*** Study material ***

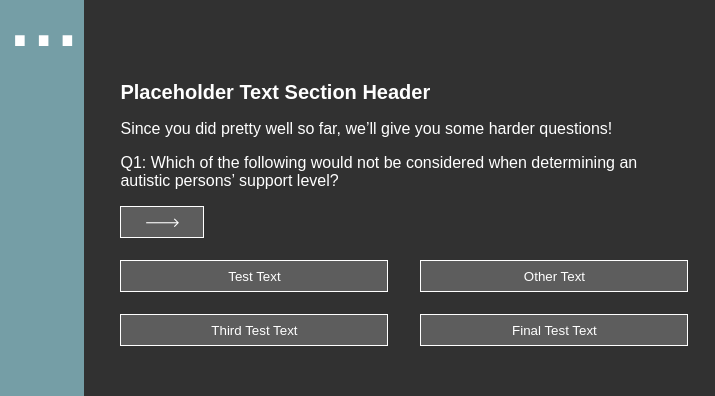
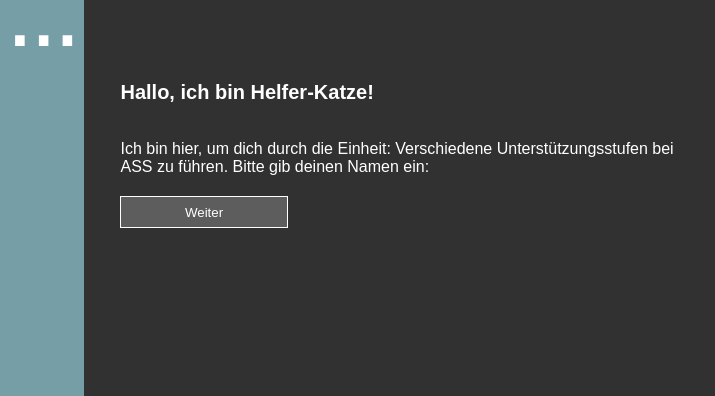
Before and after one commit to raziel-razmattaz/EPWS2324EngelHatzkeBreidbach, a plain HTML site: page Prototype/learning-game/index.html in a window 1280 px wide. Shown: the top 396 px of the page, 0-715 px from the left. Drawn offline with nearby package versions, Linux system fonts and the light colour scheme; a web font is replaced by a local one.

Commit message:
That is my first terminal Kermit

```diff
--- /dev/null
+++ b/Prototype/learning-game/Sektionen/sections.json
@@ -0,0 +1,435 @@
+{
+    "section01": {
+        "header": "Hallo, ich bin Helfer-Katze!",
+        "content": "Ich bin hier, um dich durch die Einheit: Verschiedene Unterstützungsstufen bei ASS zu führen. Bitte gib deinen Namen ein:",
+        "image": null,
+        "choices": [
+            {
+                "text": "Weiter",
+                "jump": "section02"
+            }
+        ]
+    },
+    "section02": {
+        "header": "Sektion 2",
+        "content": "Das Autismus-Spektrum-Störung (ASS) ist eine neurodevelopmentale Störung, die sich auf unterschiedliche Weise manifestieren kann, einschließlich der sozialen Fähigkeiten, Kommunikationsfähigkeiten und Verhaltensmuster der Betroffenen. ASS ist ein Spektrum, was bedeutet, dass die Schwere und Symptome von Person zu Person stark variieren können.",
+        "image": null,
+        "choices": [
+            {
+                "text": "Weiter 3",
+                "jump": "section03"
+            }
+        ]
+    },
+    "section03": {
+        "header": "Sektion3",
+        "content": "Eine Möglichkeit, die großen Unterschiede in der Erfahrung mit ASS zu kategorisieren, ist die Verwendung des „Unterstützungsstufen-Systems“. Die Unterstützungsstufen im Kontext von ASS beziehen sich auf ein Klassifizierungssystem, das die benötigte Unterstützungsebene für Menschen mit ASS bewertet, um erfolgreich durch verschiedene Aspekte ihres Lebens zu navigieren.",
+        "image": null,
+        "choices": [
+            {
+                "text": "Weiter",
+                "jump": "section04"
+            }
+        ]
+    },
+    "section04": {
+        "header": "Lass uns jede Unterstützungsstufe im Detail betrachten:",
+        "content": null,
+        "image": null,
+        "choices": [
+            {
+                "text": "Stufe 1",
+                "jump": "section05"
+            },
+            {
+                "text": "Stufe 2",
+                "jump": "section06"
+            },
+            {
+                "text": "Stufe 3",
+                "jump": "section07"
+            },
+            {
+                "text": "Weiter",
+                "jump": "section08"
+            }
+        ]
+    },
+    "section05": {
+        "header": null,
+        "content": "Eine Person mit Unterstützungsstufe 1 benötigt oft nur eine relativ geringe Hilfe bei sozialen Interaktionen und Kommunikation, was manchmal zu Missverständnissen oder Schwierigkeiten beim Verbinden mit Kollegen führen kann.",
+        "image": null,
+        "choices": [
+            {
+                "text": "Zurück zu Abschnitt 4",
+                "jump": "section04"
+            }
+        ]
+    },
+    "section06": {
+        "header": null,
+        "content": "Eine Person mit Unterstützungsstufe 2 neigt dazu, repetitive Verhaltensweisen zu zeigen und hat eingeschränkte Interessen. Der Wechsel zwischen mehreren Aufgaben kann ebenfalls schwierig sein.",
+        "image": null,
+        "choices": [
+            {
+                "text": "Zurück zu Abschnitt 4",
+                "jump": "section04"
+            }
+        ]
+    },
+    "section07": {
+        "header": null,
+        "content": "Autistische Menschen mit Unterstützungsstufe 3 können einzigartige Herausforderungen erleben, einschließlich Schwierigkeiten beim Lernen, beim Führen von Unterhaltungen und bei der Motorik.",
+        "image": null,
+        "choices": [
+            {
+                "text": "Zurück zu Abschnitt 4",
+                "jump": "section04"
+            }
+        ]
+    },
+
+  "section08": {
+    "header": "Looks like you've got a grasp on the basics!",
+    "content": "Accomodations and support at the workplace allow each individual to be a content and productive worker. I’m sure you also need some things to help you in the workspace, be it your daily coffee, some quiet time, or some rejuvenating chats at the water-cooler. Some people simply need a bit more help than others.",
+    "image": null,
+    "choices": [
+      {
+        "text": "Continue to Section 9",
+        "jump": "section09"
+      }
+    ]
+  },
+  "section09": {
+    "header": "Next let’s look at some concrete examples of accommodations based on an individual’s support level you may encounter at your job.",
+    "content": "For level 1: Your colleague might use quieter, more secluded workspace. While they might work in an isolated space, that does not mean they wish to be isolated otherwise as well. Additionally, make sure to be clear in your communication and don’t just allude to things, as they might not pick up on what you’re really trying to say. For level 2: Developing a consistent routine can be a massive help in working together smoothly. Make sure to respect your colleagues' sensory sensitivities and wishes in regards to personal space as well. Your colleague might engage in small rituals, like doing a certain process the exact same way every time. This may seem strange to you, but can be an important way for them to reduce anxiety on the job. For level 3: Take care to communicate clearly and directly, offering visual aids or written instructions when necessary. Doing your part in developing a structured and predictable work environment can also massively contribute to your colleagues' integration within the team. They might also be accompanied by a job coach, who assists them in their daily worklife. If they do, make sure not to ignore them in favour of the coach who might seem more 'approachable' to you, unless they specifically request for it.",
+    "image": null,
+    "choices": [
+      {
+        "text": "Continue to Section 10",
+        "jump": "section10"
+      }
+    ]
+  },
+  "section10": {
+    "header": "I think it’s time to move towards some practical, real-life examples you might encounter in your workplace!",
+    "content": null,
+    "image": null,
+    "choices": [
+      {
+        "text": "Which example course do you want to look at?",
+        "jump": "section11"
+      },
+      {
+        "text": "Scenario One (undefined)",
+        "jump": "section11"
+      },
+      {
+        "text": "Scenario Two (undefined)",
+        "jump": "section14"
+      }
+    ]
+  },
+
+  "section11": {
+    "header": null,
+    "content": null,
+    "image": null,
+    "choices": [
+      {
+        "text": "Jump to section12",
+        "jump": "section12"
+      }
+    ]
+  },
+  "section12": {
+    "header": null,
+    "content": null,
+    "image": null,
+    "choices": [
+      {
+        "text": "Jump to section16",
+        "jump": "section16"
+      }
+    ]
+  },
+    "section13": {
+      "header": null,
+      "content": null,
+      "image": null,
+      "choices": [
+        {
+          "text": "Jump to section14",
+          "jump": "section14"
+        }
+      ]
+    },
+    "section14": {
+      "header": null,
+      "content": null,
+      "image": null,
+      "choices": [
+        {
+          "text": "Jump to section15",
+          "jump": "section15"
+        }
+      ]
+    },
+    "section15": {
+      "header": null,
+      "content": null,
+      "image": null,
+      "choices": [
+        {
+          "text": "Jump to section16",
+          "jump": "section16"
+        }
+      ]
+    },
+    "section16": {
+      "header": "Now, to finish the topic off, we’ll get started with a short quiz section!",
+      "content": null,
+      "image": null,
+      "choices": [
+        {
+          "text": "If your points are less than 5, jump to section17",
+          "jump": "section17"
+        },
+        {
+          "text": "Otherwise, jump to section23",
+          "jump": "section23"
+        }
+      ]
+    },
+    "section17": {
+      "header": "Quiz: Easy Path",
+      "content": "Q1: Which of the following is not a support level for individuals with ASD?",
+      "image": null,
+      "choices": [
+        {
+          "text": "Level 1",
+          "jump": "section18",
+          "set": {"answerQ17": false}
+        },
+        {
+          "text": "Level 2",
+          "jump": "section18",
+          "set": {"answerQ17": false}
+        },
+        {
+          "text": "Level 3",
+          "jump": "section18",
+          "set": {"answerQ17": false}
+        },
+        {
+          "text": "Level 4",
+          "jump": "section18",
+          "set": {"answerQ17": true}
+        }
+      ]
+    },
+    "section18": {
+      "header": "Answer Processing",
+      "content": "If your answer was correct, you gain points. Otherwise, you lose points.",
+      "image": null,
+      "choices": [
+        {
+          "text": "Jump to section19",
+          "jump": "section19"
+        }
+      ]
+    },
+    "section19": {
+      "header": "Quiz: Easy Path Continued",
+      "content": "Q2: True or False: Are support levels solely based on an individual's intellectual abilities?",
+      "image": null,
+      "choices": [
+        {
+          "text": "True",
+          "jump": "section20",
+          "set": {"answerQ19": false}
+        },
+        {
+          "text": "False",
+          "jump": "section20",
+          "set": {"answerQ19": true}
+        }
+      ]
+    },
+    "section20": {
+      "header": "Answer Processing",
+      "content": "If your answer was correct, you gain points. Otherwise, you lose points.",
+      "image": null,
+      "choices": [
+        {
+          "text": "Jump to section21",
+          "jump": "section21"
+        }
+      ]
+    },
+    "section21": {
+      "header": "Quiz: Easy Path Final Question",
+      "content": "Q3: Which support level would most likely describe an individual with ASD who requires a moderate amount of support across most environments?",
+      "image": null,
+      "choices": [
+        {
+          "text": "Level 1",
+          "jump": "section22",
+          "set": {"answerQ21": false}
+        },
+        {
+          "text": "Level 2",
+          "jump": "section22",
+          "set": {"answerQ21": true}
+        },
+        {
+          "text": "Level 3",
+          "jump": "section22",
+          "set": {"answerQ21": false}
+        }
+      ]
+    },
+    "section22": {
+      "header": "Answer Processing",
+      "content": "If your answer was correct, you gain points. Otherwise, you lose points.",
+      "image": null,
+      "choices": [
+        {
+          "text": "Jump to section28",
+          "jump": "section28"
+        }
+      ]
+    },
+    "section23": {
+      "header": "Quiz: Hard Path",
+      "content": "Since you did pretty well so far, we’ll give you some harder questions!",
+      "image": null,
+      "choices": [
+        {
+          "text": "Q1: Which of the following would not be considered when determining an autistic persons’ support level?",
+          "choices": [
+            {
+              "text": "Communication Skills",
+              "set": {"answerQ23": false},
+              "jump": "section24"
+            },
+            {
+              "text": "Language Skills",
+              "set": {"answerQ23": false},
+              "jump": "section24"
+            },
+            {
+              "text": "Sensory Sensitivities",
+              "set": {"answerQ23": false},
+              "jump": "section24"
+            },
+            {
+              "text": "Age of Diagnosis",
+              "set": {"answerQ23": true},
+              "jump": "section24"
+            }
+          ]
+        }
+      ]
+    },
+        "section24": {
+          "header": "Quiz: Hard Path Continued",
+          "content": "Answering the question about the role of age in diagnosis.",
+          "image": null,
+          "choices": [
+            {
+              "text": "Jump to section25",
+              "jump": "section25"
+            }
+          ]
+        },
+        "section25": {
+          "header": "Quiz: Hard Path Question 2",
+          "content": "What is the primary goal of providing support based on levels in ASD?",
+          "image": null,
+          "choices": [
+            {
+              "text": "To cure ASD completely",
+              "set": {"answerQ25": false},
+              "jump": "section26"
+            },
+            {
+              "text": "To minimize or eliminate challenging behaviors",
+              "set": {"answerQ25": false},
+              "jump": "section26"
+            },
+            {
+              "text": "To promote individual strengths and adaptive skills",
+              "set": {"answerQ25": true},
+              "jump": "section26"
+            },
+            {
+              "text": "To make individuals with ASD appear 'typical'",
+              "set": {"answerQ25": false},
+              "jump": "section26"
+            }
+          ]
+        },
+        "section26": {
+          "header": "Quiz: Hard Path Question 3",
+          "content": "True or False: Support levels in ASD are static and do not change over time.",
+          "image": null,
+          "choices": [
+            {
+              "text": "True",
+              "set": {"answerQ26": false},
+              "jump": "section27"
+            },
+            {
+              "text": "False",
+              "set": {"answerQ26": true},
+              "jump": "section27"
+            }
+          ]
+        },
+        "section27": {
+          "header": "Understanding ASD Support Levels",
+          "content": "Support levels for ASD are dynamic and can change with intervention, personal growth, and changes in environment.",
+          "image": null,
+          "choices": [
+            {
+              "text": "Jump to section28",
+              "jump": "section28"
+            }
+          ]
+        },
+        "section28": {
+          "header": "Support Levels Can Change",
+          "content": "It's important to understand that support needs for individuals with ASD may evolve over time.",
+          "image": null,
+          "choices": [
+            {
+              "text": "Jump to section29",
+              "jump": "section29"
+            }
+          ]
+        },
+        "section29": {
+          "header": "Point Assessment",
+          "content": "point assessment will be added once scenarios are done",
+          "image": null,
+          "choices": [
+            {
+              "text": "Jump to section30",
+              "jump": "section30"
+            }
+          ]
+        },
+        "section30": {
+          "header": "The Importance of Understanding Individual Strengths",
+          "content": "Level of Support Needs is just one way to categorize the autistic experience. Another way of looking at the situation is personal strengths and weaknesses.",
+          "image": null,
+          "choices": [
+            {
+              "text": "Thank you for paying attention and see you next time!",
+              "jump": "end"
+            }
+          ]
+        }
+
+  }
--- a/Prototype/learning-game/index.html
+++ b/Prototype/learning-game/index.html
@@ -8,6 +8,7 @@
     <link rel="stylesheet" href="../styles/main-content.css">
     <link href="https://fonts.googleapis.com/icon?family=Material+Icons" rel="stylesheet">
     <script defer src="../scripts/ui.js"></script>
+    <script defer src="/Prototype/learning-game/Sektionen/sections.json"></script>
   </head>
   <body>
     <!--Extended Overlay Menu-->
@@ -40,7 +41,7 @@
             <p>Q1: Which of the following would not be considered when determining an autistic persons’ support level?</p>
           </div>
           <div id="section-continue">
-            <button class="section-continue-default"></button> <!--"Empty" Button-->
+            <button class="section-continue-default" data-section="section02"></button> <!--"Empty" Button-->
             <br/>
             <!--use as replacement for Continue, if there's only a single choice!-->
             <button class="section-continue-custom">Test Text</button> <!--Include Text if there's a choice to be made!!-->
@@ -59,5 +60,6 @@
         </div>
       </div>
     </div>
+    <script defer src="/Prototype/scripts/sectionsNavigation.js" defer></script>
   </body>
 </html>
--- /dev/null
+++ b/Prototype/scripts/sectionsNavigation.js
@@ -0,0 +1,43 @@
+document.addEventListener("DOMContentLoaded", function() {
+    var jsonData = {}; // Initialisiere jsonData
+
+    // Funktion zum Aktualisieren des Inhalts basierend auf der Sektions-ID
+    function updateContent(sectionId) {
+        console.log('Lade Sektion:', sectionId);
+        var data = jsonData[sectionId];
+        if (!data) {
+            console.error('Sektion nicht gefunden:', sectionId);
+            return;
+        }
+
+        document.getElementById("section-header").textContent = data.header || "Standardüberschrift";
+        document.getElementById("section-content").innerHTML = data.content || "<p>Standardinhalt</p>";
+
+        // Entferne vorherige Buttons
+        var continueDiv = document.getElementById("section-continue");
+        continueDiv.innerHTML = '';
+
+        // Erstelle einen neuen Button für jede Wahlmöglichkeit in den JSON-Daten, wenn vorhanden
+        if(data.choices) {
+            data.choices.forEach(function(choice) {
+                var button = document.createElement("button");
+                button.textContent = choice.text;
+                button.classList.add("section-continue-custom");
+                button.setAttribute('data-section', choice.jump);
+                button.addEventListener('click', function() {
+                    updateContent(this.getAttribute('data-section'));
+                });
+                continueDiv.appendChild(button);
+            });
+        }
+    }
+
+    // Lädt JSON-Daten und setzt den initialen Inhalt
+    fetch('../learning-game/Sektionen/sections.json')
+        .then(response => response.json())
+        .then(data => {
+            jsonData = data; // Speichert die geladenen JSON-Daten in `jsonData`
+            updateContent("section01"); // Startet mit der ersten Sektion
+        })
+        .catch(error => console.error('Error loading JSON data:', error));
+});
--- a/Prototype/styles/main-content.css
+++ b/Prototype/styles/main-content.css
@@ -21,7 +21,16 @@
 #main-content h2 {
    font-weight: bold;
    font-size: 20px;
+   word-wrap: break-word; /* Stellt sicher, dass Wörter umgebrochen werden, um innerhalb des Containers zu bleiben */
+	overflow-wrap: break-word; /* Modernere Alternative zu word-wrap, tut im Wesentlichen dasselbe */
+	max-width: 50%; /* Stellt sicher, dass #section-content nicht breiter als sein Container wird */
+	width: auto; /* Erlaubt, dass sich die Breite des Containers an den Inhalt anpasst */
+	min-width: 0; /* Verhindert, dass der Container zu klein wird (kann je nach Bedarf angepasst werden) */
+	padding-bottom: 20px; /* Fügt 20px Padding am unteren Rand hinzu */
+
+
 }
+
 
 #main-content p {
    width: 556px;
@@ -51,9 +60,13 @@ button:active {
 
 #section-continue {
 	display: grid;
+	max-width: 50%; /* Stellt sicher, dass #section-content nicht breiter als sein Container wird */
+	width: 250px; /* Erlaubt, dass sich die Breite des Containers an den Inhalt anpasst */
+  	min-width: 0; /* Verhindert, dass der Container zu kl*/
 	column-gap: 32px;
 	row-gap: 22px;
 	grid-template-columns: auto auto;
+	flex: 2;
 }
 
 #credit a {
@@ -68,8 +81,17 @@ button:active {
 }
 
 .section-continue-custom {
-	width: 268px;
+	max-width: 80%; /* Stellt sicher, dass #section-content nicht breiter als sein Container wird */
+	width: 200px; /* Erlaubt, dass sich die Breite des Containers an den Inhalt anpasst */
+  	min-width: 0; /* Verhindert, dass der Container zu kl*/
+
 }
+@media (min-width: 0px) {
+	#section-continue-custom {
+	  max-width: 580px; /* Legt die maximale Breite auf 500px fest, woraufhin Zeilenumbrüche entstehen */
+	}
+  }
+
 
 .section-image {
 	width: 460px;
@@ -98,3 +120,18 @@ button:active {
 	width: inherit;
 	height: inherit;
 }
+
+#section-content {
+	word-wrap: break-word; /* Stellt sicher, dass Wörter umgebrochen werden, um innerhalb des Containers zu bleiben */
+	overflow-wrap: break-word; /* Modernere Alternative zu word-wrap, tut im Wesentlichen dasselbe */
+	max-width: 100%; /* Stellt sicher, dass #section-content nicht breiter als sein Container wird */
+	width: auto; /* Erlaubt, dass sich die Breite des Containers an den Inhalt anpasst */
+	min-width: 0; /* Verhindert, dass der Container zu klein wird (kann je nach Bedarf angepasst werden) */
+	padding-bottom: 20px; /* Fügt 20px Padding am unteren Rand hinzu */
+}
+
+  @media (min-width: 500px) {
+	#section-content {
+	  max-width: 580px; /* Legt die maximale Breite auf 500px fest, woraufhin Zeilenumbrüche entstehen */
+	}
+  }
```
Also changed, not shown: Artefacts/Domänenmodell.jpg (added), 4 other files.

*** End of Study material ***

If a line in the records above includes the string "document", copy it.

Problem solution:
+document.addEventListener("DOMContentLoaded", function() {
+        document.getElementById("section-header").textContent = data.header || "Standardüberschrift";
+        document.getElementById("section-content").innerHTML = data.content || "<p>Standardinhalt</p>";
+        var continueDiv = document.getElementById("section-continue");
+                var button = document.createElement("button");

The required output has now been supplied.